Interesting guidelines, phrased as suggestions and best practices rather than rules, from a project designed to help bloggers and independent journalists — and professional organizations too — develop their own codes of ethics.

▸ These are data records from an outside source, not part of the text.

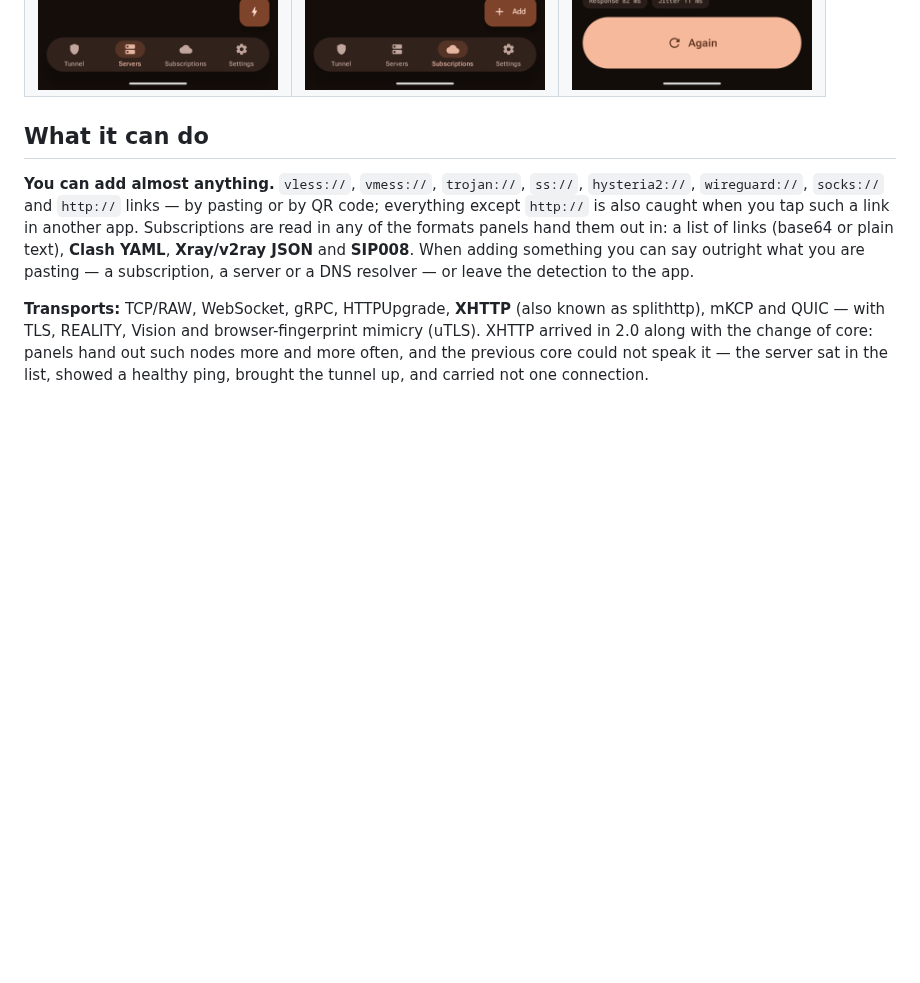
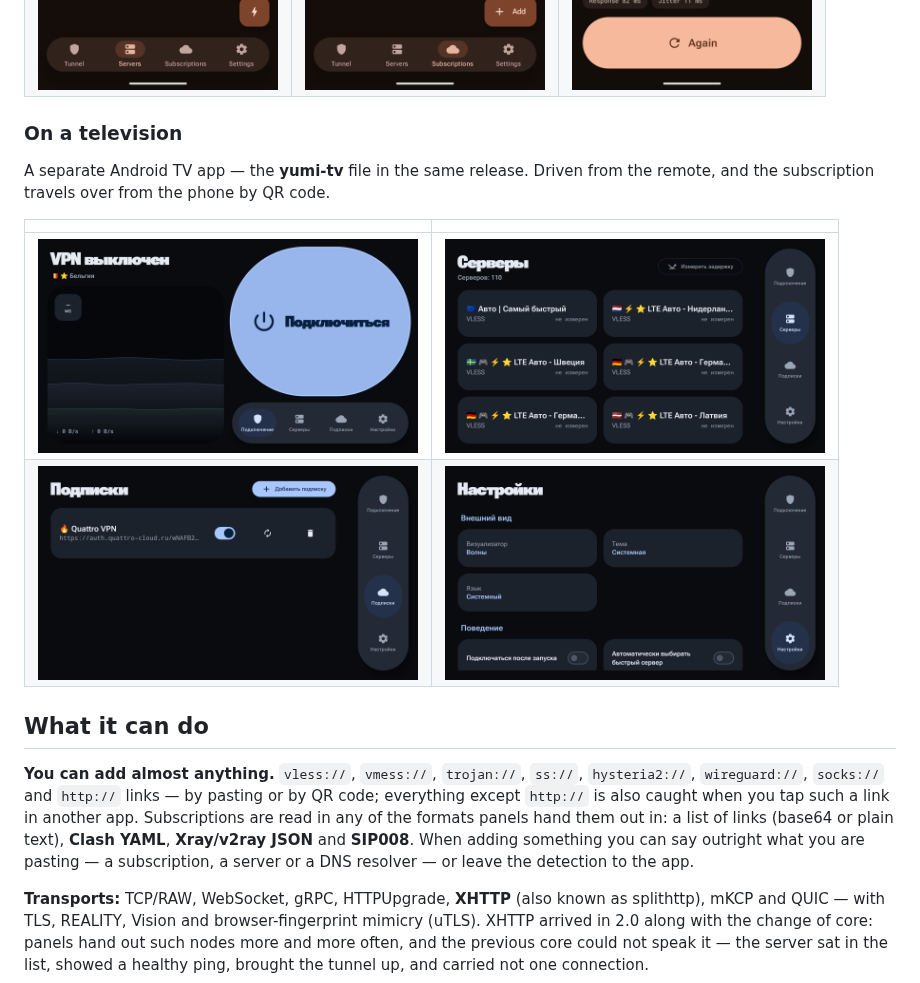
Before and after one commit to GXUser7/yumi, a Markdown page: README.en.md, the part around the change. Rendered like a GitHub page; pictures changed too: docs/screenshots/tv-connect.png (added), docs/screenshots/tv-pairing.png (added), docs/screenshots/tv-servers.png (added); blank space fills up the shorter version.

```diff
--- a/README.en.md
+++ b/README.en.md
@@ -15,6 +15,16 @@ phones; if you are not sure which one you have, take arm64. Android 8.0 or newer
 |:-:|:-:|:-:|
 | <img src="docs/screenshots/tunnel-off.png" width="240"> | <img src="docs/screenshots/connected.png" width="240"> | <img src="docs/screenshots/session.png" width="240"> |
 | <img src="docs/screenshots/servers.png" width="240"> | <img src="docs/screenshots/subscriptions.png" width="240"> | <img src="docs/screenshots/speed.png" width="240"> |
+
+### On a television
+
+A separate Android TV app — the **yumi-tv** file in the same release. Driven from the remote, and
+the subscription travels over from the phone by QR code.
+
+| | |
+|:-:|:-:|
+| <img src="docs/screenshots/tv-connect.png" width="380"> | <img src="docs/screenshots/tv-servers.png" width="380"> |
+| <img src="docs/screenshots/tv-pairing.png" width="380"> | <img src="docs/screenshots/tv-settings.png" width="380"> |
 
 ## What it can do
 
```
Also changed, not shown: README.md (+10 -0 lines).
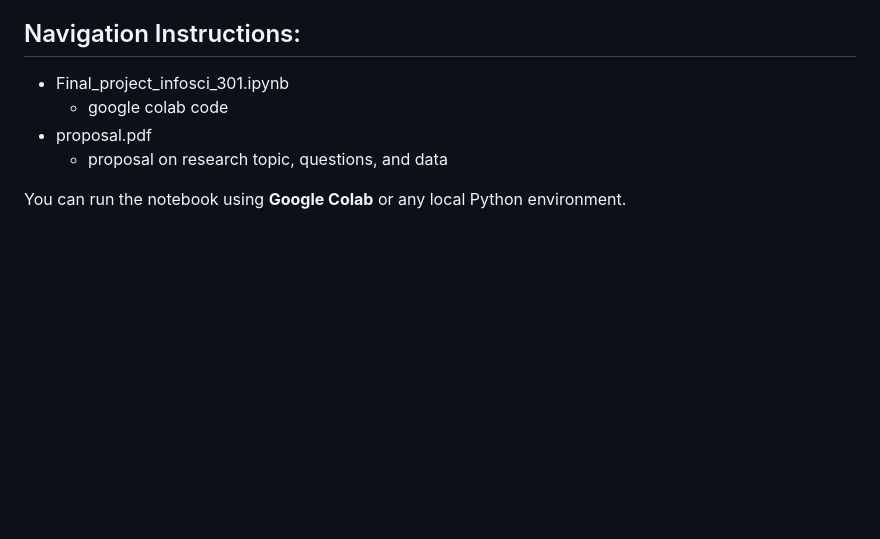
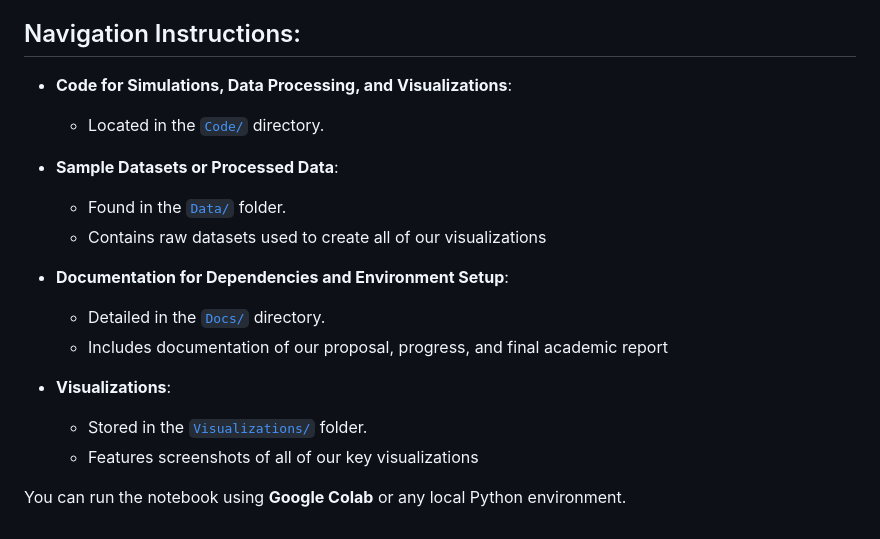
Before and after one commit to jiiean/301-Final-Project, a Markdown page: README.md, the part around the change. GitHub-like rendering; blank space fills up the shorter version.

```diff
--- a/README.md
+++ b/README.md
@@ -40,10 +40,20 @@ Our project and visualization focuses on the United Nations Sustainable Developm
 From the individual InfoVis Redesign project, we became familiarized with the process of creating visualizations and its supporting resources like posters, reports, and creating a github. We shared our strengths and weaknesses from the project to give ourselves the best roles to create the best visualization for our final project. The in-class activities improved our understanding and gave practice for our visualization and gave ideas of inspiration for our final project. The final session with feedback was also very helpful. Group 2 told us the importance of color scheme and clarity and was something we kept in mind throughout our final process. The symposium improved our presentation skills and provided valuable feedback that we can take with us to our final project. From the Zhou Zhuang Mysterious Life Museum our group saw visualizations could be used in a real case and the importance visualizations have in the day to day and in academic fields.
 
 ## Navigation Instructions:
-- Final_project_infosci_301.ipynb
-   - google colab code
-- proposal.pdf
-   - proposal on research topic, questions, and data
+- **Code for Simulations, Data Processing, and Visualizations**:
+  - Located in the [`Code/`](Code/README.md) directory.
+
+- **Sample Datasets or Processed Data**:
+  - Found in the [`Data/`](Data/README.md) folder.
+  - Contains raw datasets used to create all of our visualizations
+
+- **Documentation for Dependencies and Environment Setup**:
+  - Detailed in the [`Docs/`](Docs/README.md) directory.
+  - Includes documentation of our proposal, progress, and final academic report
+
+- **Visualizations**:
+  - Stored in the [`Visualizations/`](Visualizations/README.md) folder.
+  - Features screenshots of all of our key visualizations
 
 
 
```
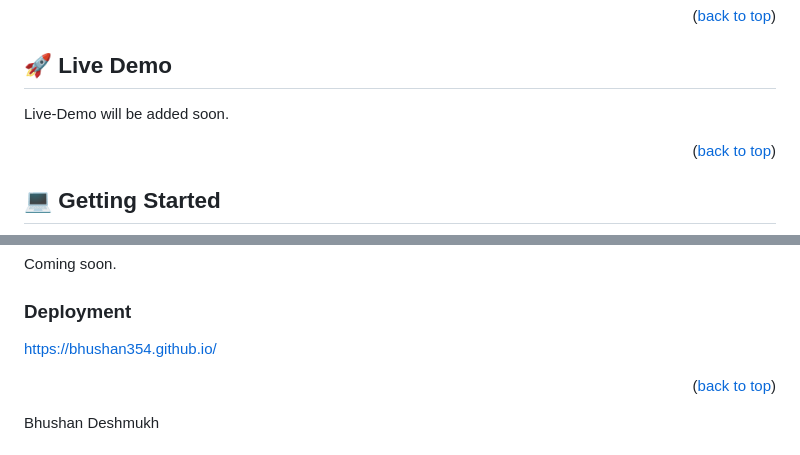
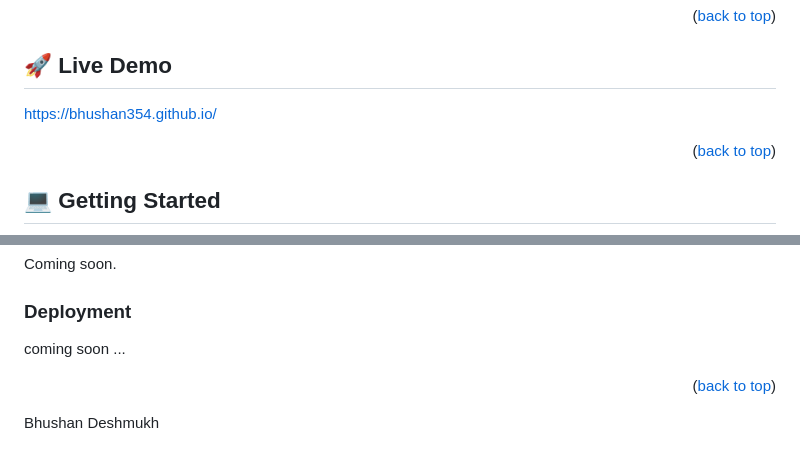
Before and after one commit to bhushan354/bhushan354.github.io, a Markdown page: README.md, 2 parts joined by grey strips. Drawn GitHub-style.

Commit message:
add link to demo section

```diff
--- a/README.md
+++ b/README.md
@@ -73,7 +73,7 @@
 
 ## 🚀 Live Demo <a name="live-demo"></a>
 
-Live-Demo will be added soon.
+https://bhushan354.github.io/
 
 
 <p align="right">(<a href="#readme-top">back to top</a>)</p>
@@ -124,7 +124,7 @@ Coming soon.
 
 ### Deployment
 
-https://bhushan354.github.io/
+coming soon ...
 
 
 
```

Celebrities know a loss of privacy is a cost of fame. Politicians and other public servants know their power brings public scrutiny, and they carry that awareness into many of the decisions they make. That doesn’t mean, however, that either group doesn’t complain at times about what they consider overzealous coverage of their personal lives. When journalists consider disclosing elements of a person’s private life, they should be mindful of any distress it might cause. They should be humble toward their power to disclose it. However, the high public stake in the lives of public figures tends to result in more aggressive reporting of these people’s personal lives. […] Ordinary, “private” citizens are another story. When journalists consider reporting on the personal life of someone who does not already live in the public eye, a careful consideration of both the news value of the disclosures and the potential harm those disclosures might cause can serve as a guide. […] Journalists might not publish the name of a suspect until he or she is charged with a crime, for example (laws sometimes determine what can be said, but sometimes the journalist is free to make that decision). Reporters might take extra care around the personal lives of children and teenagers, who are still in the care of their parents and who act with less independence and consciousness than adults. —ONA EthicsONA Ethics